REQUIRED ACTION |
Print the listing below verbatim, passing over each picture.

RECORDS TO PROCESS |
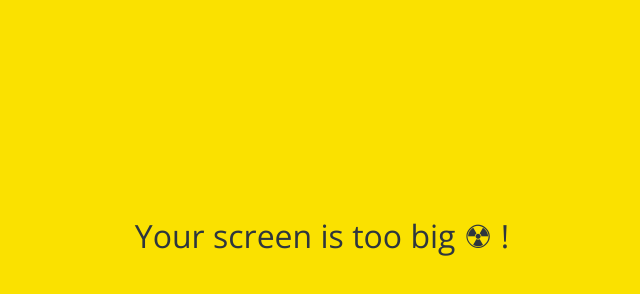
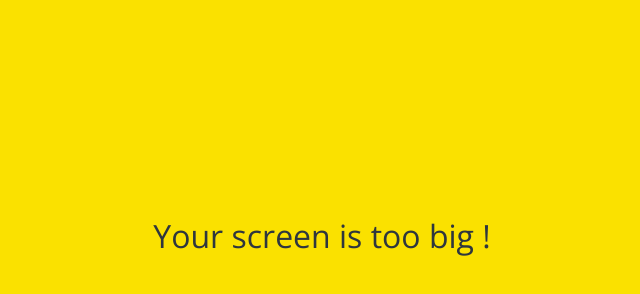
Before and after one commit to DohaLee/kokoa-clone-2021, a plain HTML site: page friends.html in a window 1280 px wide. Shown: the part 164-458 px from the top of the page, without its empty margins (318-958 px from the left). Drawn offline with nearby package versions, Linux system fonts and the light colour scheme.

Commit message:
Update friends.html

```diff
--- a/friends.html
+++ b/friends.html
@@ -111,7 +111,7 @@
     </div>
 
     <div id="no-mobile">
-      <span>Your screen is too big ☢︎ !</span>
+      <span>Your screen is too big !</span>
     </div>
 
     <script
```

ANSWER |
Before and after one commit to DohaLee/kokoa-clone-2021, a plain HTML site: page friends.html in a window 1280 px wide. Shown: the part 164-458 px from the top of the page, without its empty margins (318-958 px from the left). Drawn offline with nearby package versions, Linux system fonts and the light colour scheme.

Commit message:
Update friends.html

```diff
--- a/friends.html
+++ b/friends.html
@@ -111,7 +111,7 @@
     </div>
 
     <div id="no-mobile">
-      <span>Your screen is too big ☢︎ !</span>
+      <span>Your screen is too big !</span>
     </div>
 
     <script
```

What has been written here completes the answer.